-------- Material for the task --------

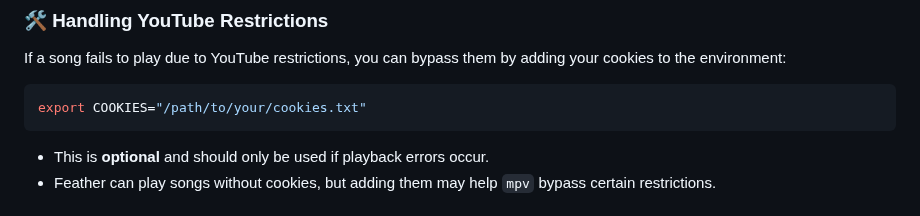
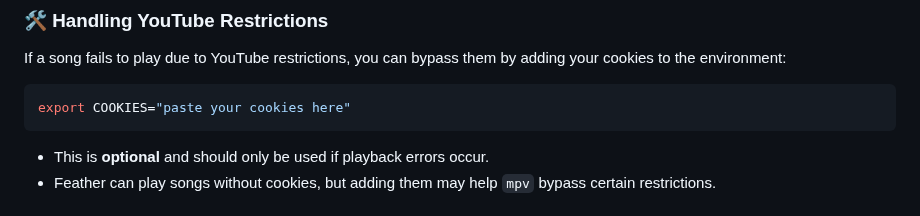
Before and after one commit to 13unk0wn/Feather, a Markdown page: README.md, the part around the change. GitHub-like rendering.

````diff
--- a/README.md
+++ b/README.md
@@ -51,7 +51,7 @@ Navigate through the TUI to search and play music. Additional controls and keybo
 If a song fails to play due to YouTube restrictions, you can bypass them by adding your cookies to the environment:
 
 ```sh
-export COOKIES="/path/to/your/cookies.txt"
+export COOKIES="paste your cookies here"
 ```
 
 - This is **optional** and should only be used if playback errors occur.
````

--------

Required work :: Copy each line of the records above exactly as written. Do not carry over any picture.

Written answer ::
Before and after one commit to 13unk0wn/Feather, a Markdown page: README.md, the part around the change. GitHub-like rendering.

````diff
--- a/README.md
+++ b/README.md
@@ -51,7 +51,7 @@ Navigate through the TUI to search and play music. Additional controls and keybo
 If a song fails to play due to YouTube restrictions, you can bypass them by adding your cookies to the environment:
 
 ```sh
-export COOKIES="/path/to/your/cookies.txt"
+export COOKIES="paste your cookies here"
 ```
 
 - This is **optional** and should only be used if playback errors occur.
````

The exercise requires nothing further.